Jesmark (Jesmark Scicluna), a young fisherman, is barely making ends meet in the fished-out waters around Malta when he discovers a leak in his wooden luzzu boat. The boat, as well as the traditional livelihood, were handed down to him by generations of men in his family, so many that he doesn’t even know how old the boat is. Anger and desperation pour from him as he faces his disapproving wife, Denise (Michela Farrugia), and mounting medical expenses for treatments for their newborn son. The situation is exacerbated by strained relations with his mother-in-law, who pushes him to leave fishing and find work that pays better. She suggests that “fishing is a nice way to spend the summer,” but no longer an occupation for a man with a family.
Despite her scathing assessment, he’s no slouch, and as circumstances close in, Jesmark energetically looks for ways to sell his meager catches while they are fresh. Fishermen with better boats and more modern fishing methods always beat him to the market and get the better prices. He hustles feverishly, refusing to take no for an answer. In his dealings, he connects with men making mad money in black-market fishing and becomes entangled in their risky, illegal business.
“…Jesmark energetically looks for ways to sell his meager catches…”

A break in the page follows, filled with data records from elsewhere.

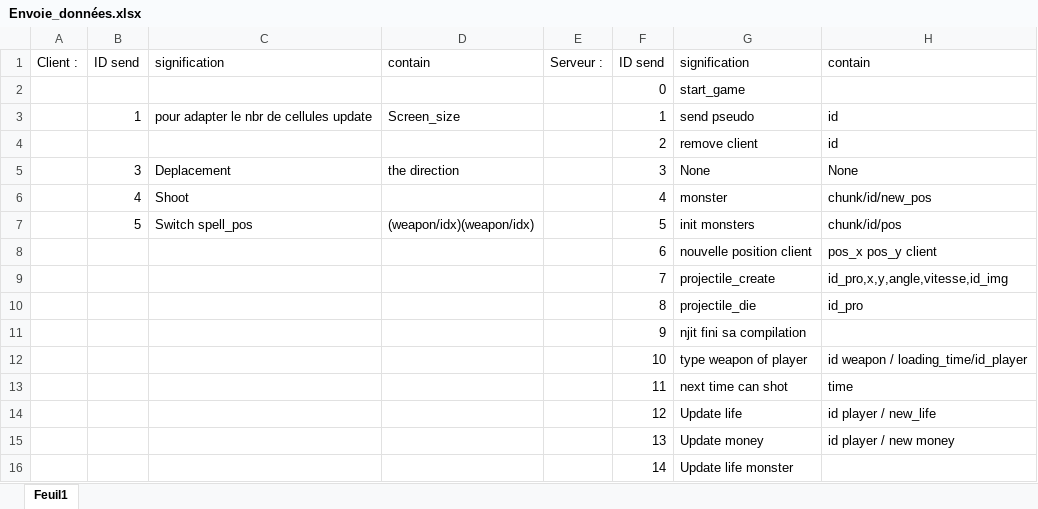
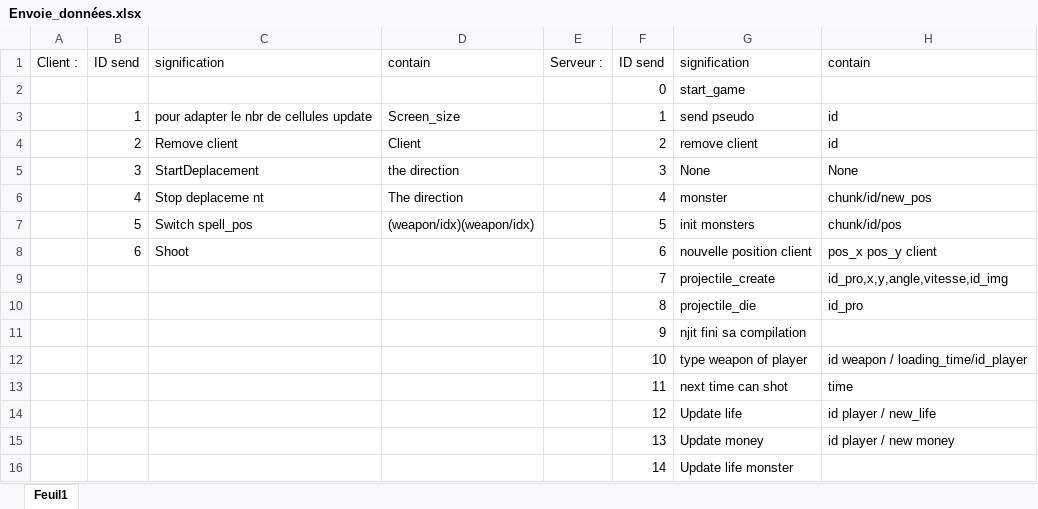
Before and after one commit to schaman1/Unknown, an Excel workbook: data/Envoie_données.xlsx, sheet Feuil1, drawn as a sheet; values as stored, in another font and other column widths than the file's, no borders; the diff names each change by its address in the sheet, - before the commit and + after, or states it on an @@ line.

```diff
--- a/data/Envoie_données.xlsx (sheet Feuil1)
+++ b/data/Envoie_données.xlsx (sheet Feuil1)
-B4: (empty)
+B4: 2
-C4: (empty)
+C4: Remove client
-D4: (empty)
+D4: Client
-C5: Deplacement
+C5: StartDeplacement
-C6: Shoot
+C6: Stop deplaceme nt
-D6: (empty)
+D6: The direction
-B8: (empty)
+B8: 6
-C8: (empty)
+C8: Shoot
```
Also changed, not shown: 7 other files.
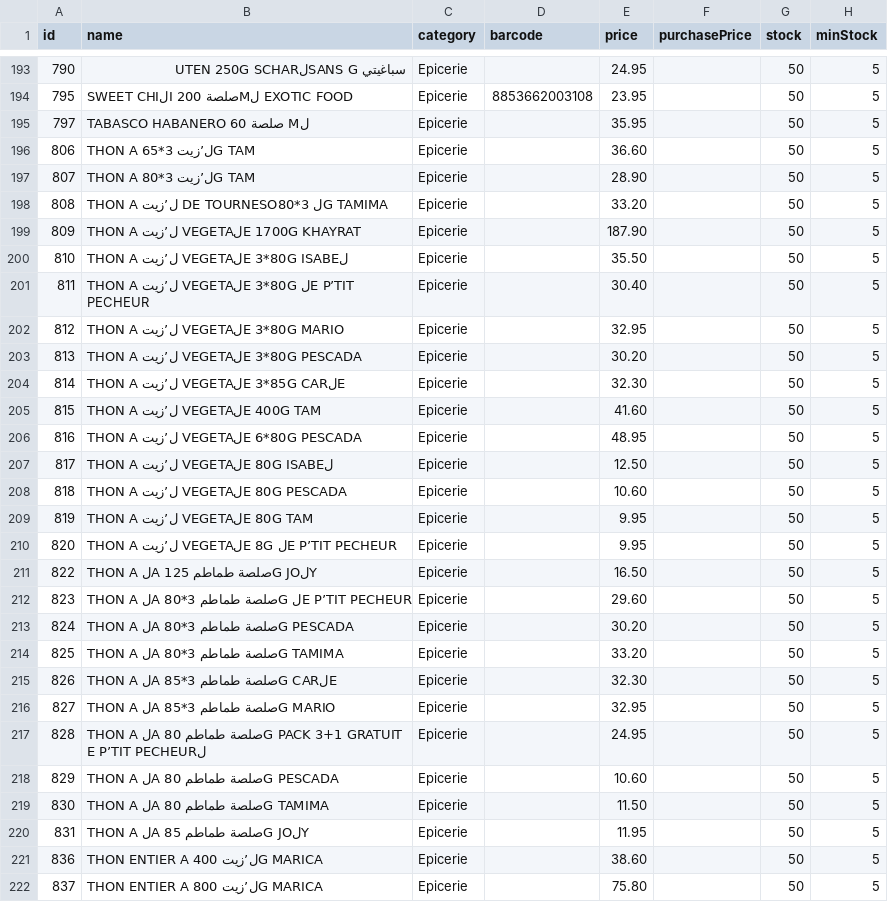
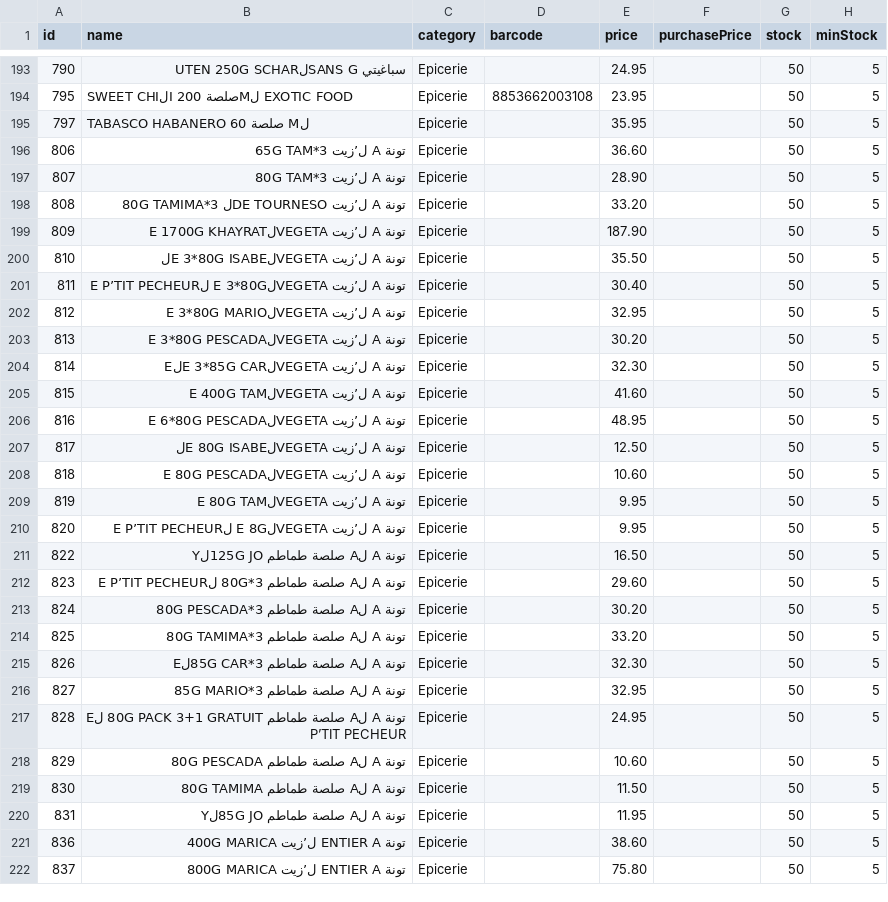
Before and after one commit to aminezar97/Caisse-zar, a CSV file: www/data/products_ar.csv, drawn as a sheet; only a part is shown, gaps mark what is left out; the diff covers the shown part only; the diff names each change by its address in the sheet, - before the commit and + after, or states it on an @@ line.

```diff
--- a/www/data/products_ar.csv
+++ b/www/data/products_ar.csv
-B196 (name): THON A ل’زيت 3*65G TAM
+B196 (name): تونة A ل’زيت 3*65G TAM
-B197 (name): THON A ل’زيت 3*80G TAM
+B197 (name): تونة A ل’زيت 3*80G TAM
-B198 (name): THON A ل’زيت DE TOURNESOل 3*80G TAMIMA
+B198 (name): تونة A ل’زيت DE TOURNESOل 3*80G TAMIMA
-B199 (name): THON A ل’زيت VEGETAلE 1700G KHAYRAT
+B199 (name): تونة A ل’زيت VEGETAلE 1700G KHAYRAT
-B200 (name): THON A ل’زيت VEGETAلE 3*80G ISABEل
+B200 (name): تونة A ل’زيت VEGETAلE 3*80G ISABEل
-B201 (name): THON A ل’زيت VEGETAلE 3*80G لE P’TIT PECHEUR
+B201 (name): تونة A ل’زيت VEGETAلE 3*80G لE P’TIT PECHEUR
-B202 (name): THON A ل’زيت VEGETAلE 3*80G MARIO
+B202 (name): تونة A ل’زيت VEGETAلE 3*80G MARIO
-B203 (name): THON A ل’زيت VEGETAلE 3*80G PESCADA
+B203 (name): تونة A ل’زيت VEGETAلE 3*80G PESCADA
-B204 (name): THON A ل’زيت VEGETAلE 3*85G CARلE
+B204 (name): تونة A ل’زيت VEGETAلE 3*85G CARلE
-B205 (name): THON A ل’زيت VEGETAلE 400G TAM
+B205 (name): تونة A ل’زيت VEGETAلE 400G TAM
-B206 (name): THON A ل’زيت VEGETAلE 6*80G PESCADA
+B206 (name): تونة A ل’زيت VEGETAلE 6*80G PESCADA
-B207 (name): THON A ل’زيت VEGETAلE 80G ISABEل
+B207 (name): تونة A ل’زيت VEGETAلE 80G ISABEل
-B208 (name): THON A ل’زيت VEGETAلE 80G PESCADA
+B208 (name): تونة A ل’زيت VEGETAلE 80G PESCADA
-B209 (name): THON A ل’زيت VEGETAلE 80G TAM
+B209 (name): تونة A ل’زيت VEGETAلE 80G TAM
-B210 (name): THON A ل’زيت VEGETAلE 8G لE P’TIT PECHEUR
+B210 (name): تونة A ل’زيت VEGETAلE 8G لE P’TIT PECHEUR
-B211 (name): THON A لA صلصة طماطم 125G JOلY
+B211 (name): تونة A لA صلصة طماطم 125G JOلY
-B212 (name): THON A لA صلصة طماطم 3*80G لE P’TIT PECHEUR
+B212 (name): تونة A لA صلصة طماطم 3*80G لE P’TIT PECHEUR
-B213 (name): THON A لA صلصة طماطم 3*80G PESCADA
+B213 (name): تونة A لA صلصة طماطم 3*80G PESCADA
-B214 (name): THON A لA صلصة طماطم 3*80G TAMIMA
+B214 (name): تونة A لA صلصة طماطم 3*80G TAMIMA
-B215 (name): THON A لA صلصة طماطم 3*85G CARلE
+B215 (name): تونة A لA صلصة طماطم 3*85G CARلE
-B216 (name): THON A لA صلصة طماطم 3*85G MARIO
+B216 (name): تونة A لA صلصة طماطم 3*85G MARIO
-B217 (name): THON A لA…
+B217 (name): تونة A لA…
-B218 (name): THON A لA صلصة طماطم 80G PESCADA
+B218 (name): تونة A لA صلصة طماطم 80G PESCADA
-B219 (name): THON A لA صلصة طماطم 80G TAMIMA
+B219 (name): تونة A لA صلصة طماطم 80G TAMIMA
-B220 (name): THON A لA صلصة طماطم 85G JOلY
+B220 (name): تونة A لA صلصة طماطم 85G JOلY
-B221 (name): THON ENTIER A ل’زيت 400G MARICA
+B221 (name): تونة ENTIER A ل’زيت 400G MARICA
-B222 (name): THON ENTIER A ل’زيت 800G MARICA
+B222 (name): تونة ENTIER A ل’زيت 800G MARICA
```
Also changed, not shown: 87 edited cells elsewhere in this file, 1 other file.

Jesmark is loath to leave fishing, refusing, as do many other fishermen, to accept that this traditional way of life is over. When he meets a man who scrapped his own luzzu and accepted a buy-out from a government program that helps fishermen transition to other jobs, he shuns his friend, seeing no honor in the decision. While Jesmark has his boat out of the water for repairs, he takes a hard look at his life and is faced with the prospect of choosing between several options, none of them good.
Camilleri chose to cast fishermen who could act rather than actors pretending to fish, and the resultant realism is startlingly authentic. Jesmark Scicluna is skilled at both, playing, essentially, himself, but delivering the part with an intense, pulled-back precision that belies his inexperience. The cast includes many locals, in fact. The film is scripted dramatic fiction, but no less true for that.
The lack of resource management in areas like Malta combined with the effects of climate change are creating conditions that require a cultural response. Jesmark argues that the fishermen have worked the waters for thousands of years, but expanding populations and exports, as well as environmental factors, have made traditional fishing obsolete. None of this, of course, matters to a man whose wife is expecting him to provide for his young family. What was once a proud tradition, celebrated both in its ability to feed the people and its old-world longevity, is now looked upon with scorn by those who have already moved on.
Camilleri captures the beauty of Malta in Luzzu. He shows us the island, the sea, the colorful traditional boats with faces painted on the front, and the glamour of sunset over the ocean. He also shows us life there can be destructively difficult for people trying to make it on the low end, as they struggle to maintain their traditions and pride while the world changes around them. Jesmark lives in a time of accelerated Darwinism, where all must adapt or perish.
Luzzu screened at the 2021 Sundance Film Festival.
"…captures the beauty of Malta..."